Whilst Oxford and Cambridge have managed to stay in the top 10, many UK universities have slipped down the rankings. The universities of Edinburgh, Manchester, Bristol, Sheffield, Warwick, Southampton, Nottingham and Newcastle; all Russell Group universities hailed for their commitments to research have lost ground this year.
The Times Higher Education rankings are based around 13 performance indicators which are grouped into 5 areas.
- Teaching: the learning environment (worth 30 per cent of the overall ranking score)
- Research: volume, income and reputation (worth 30 per cent)
- Citations: research influence (worth 30 per cent)
- Industry income: innovation (worth 2.5 per cent)
- International outlook: staff, students and research (worth 7.5 per cent).
So what has happened over the past year that could have contributed to this slip?
Lack of investment: Whilst the Government may have protected research funding for another year, we fall way behind the US, Japan and China for investment in higher education. This is something that has been happening for some time and it that seems that past university rankings may have been artificially buoyed by international reputation alone.
A failure to attract international students: The Governments obsession with tougher immigration policies has adversely affected the numbers of International students. Figures from earlier this year showed a contraction of as much as 23% of International students. As International outlook and diversity is one of the Key Performance Indicators, it is unsurprising that our university rankings have taken a hit!
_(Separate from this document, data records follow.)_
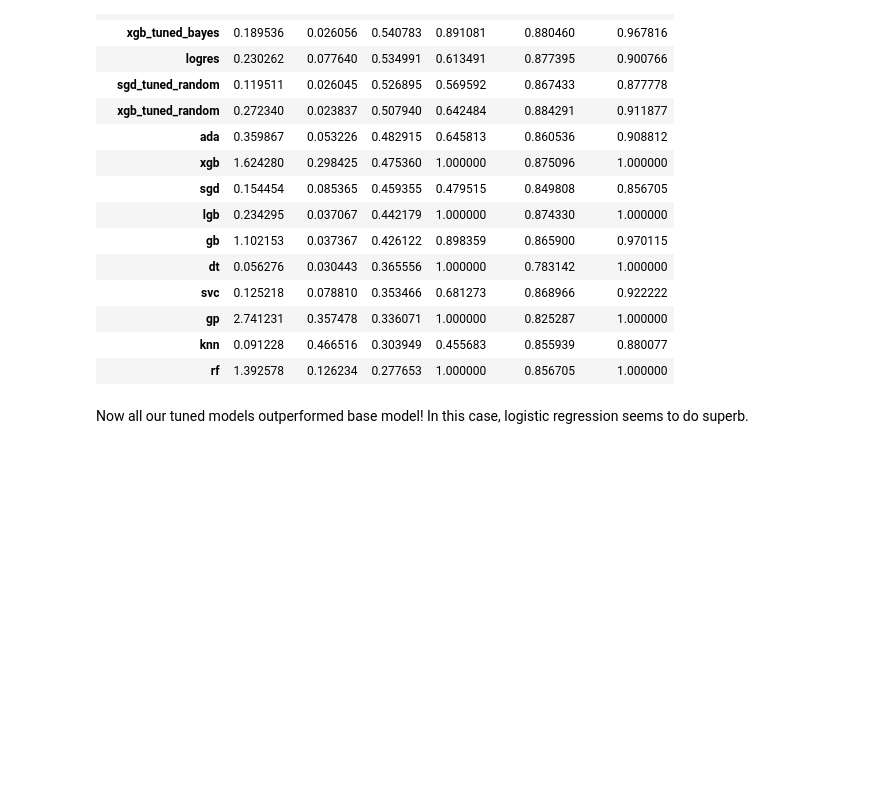
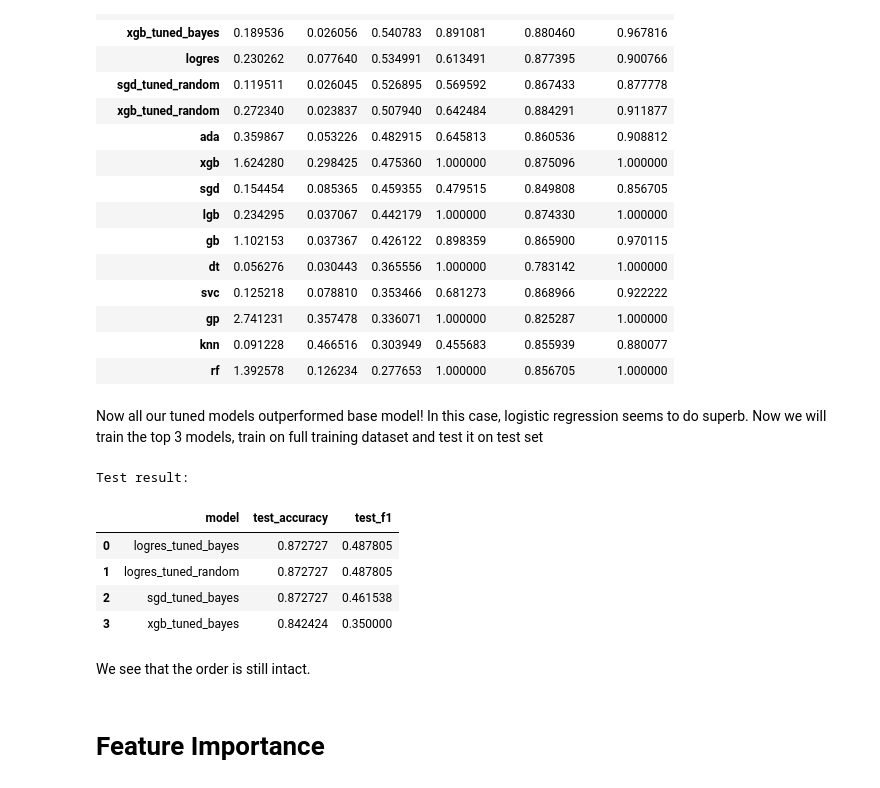
Before and after one commit to danjelito/classification-employee-attrition, a Jupyter notebook: notebook/eda.ipynb, the cells around one changed output. Drawn from its saved outputs; the diff is of its cells as text; code cells hidden in the pictures; blank space fills up the shorter version.

```diff
--- a/notebook/eda.ipynb
+++ b/notebook/eda.ipynb
@@ -420,4 +420,25 @@ Training result:
 | knn | 0.091228 | 0.466516 | 0.303949 | 0.455683 | 0.855939 | 0.880077 |
 | rf | 1.392578 | 0.126234 | 0.277653 | 1.000000 | 0.856705 | 1.000000 |
 # %% [markdown]
-Now all our tuned models outperformed base model! In this case, logistic regression seems to do superb.
+Now all our tuned models outperformed base model! In this case, logistic regression seems to do superb. Now we will train the top 3 models, train on full training dataset and test it on test set
+# %%
+print('Test result:')
+
+path= Path.cwd().parents[0] / 'output/test_result.csv'
+result= pd.read_csv(path)
+
+(result
+    .rename(columns= {'Unnamed: 0': 'model'})
+    .sort_values('test_f1', ascending= False)
+)
+# %% [output]
+Test result:
+|  | model | test_accuracy | test_f1 |
+| 0 | logres_tuned_bayes | 0.872727 | 0.487805 |
+| 1 | logres_tuned_random | 0.872727 | 0.487805 |
+| 2 | sgd_tuned_bayes | 0.872727 | 0.461538 |
+| 3 | xgb_tuned_bayes | 0.842424 | 0.350000 |
+# %% [markdown]
+We see that the order is still intact.
+# %% [markdown]
+# Feature Importance
```
Also changed, not shown: parts of 2 cells of this notebook, 6 other files.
The changing face of International economies: The Times higher education rankings have always been a ‘rich list’ made up of power houses such as the US, UK and Western Europe. As that power shifts indiscriminately towards the east, we will no doubt see a greater representation of Middle East, Asian and South American universities.
What does the future hold?
Without significant investment in higher education facilities and teaching staff we could see a slow but steady decline in our international rankings. However the extent of that decline may be tempered by our own economic recovery which will hopefully lead to greater investment as budgets regain some buoyancy, only time will tell!
To find out more you can download your free copy of the Times Higher Education World University Rankings 2013-2014 supplement here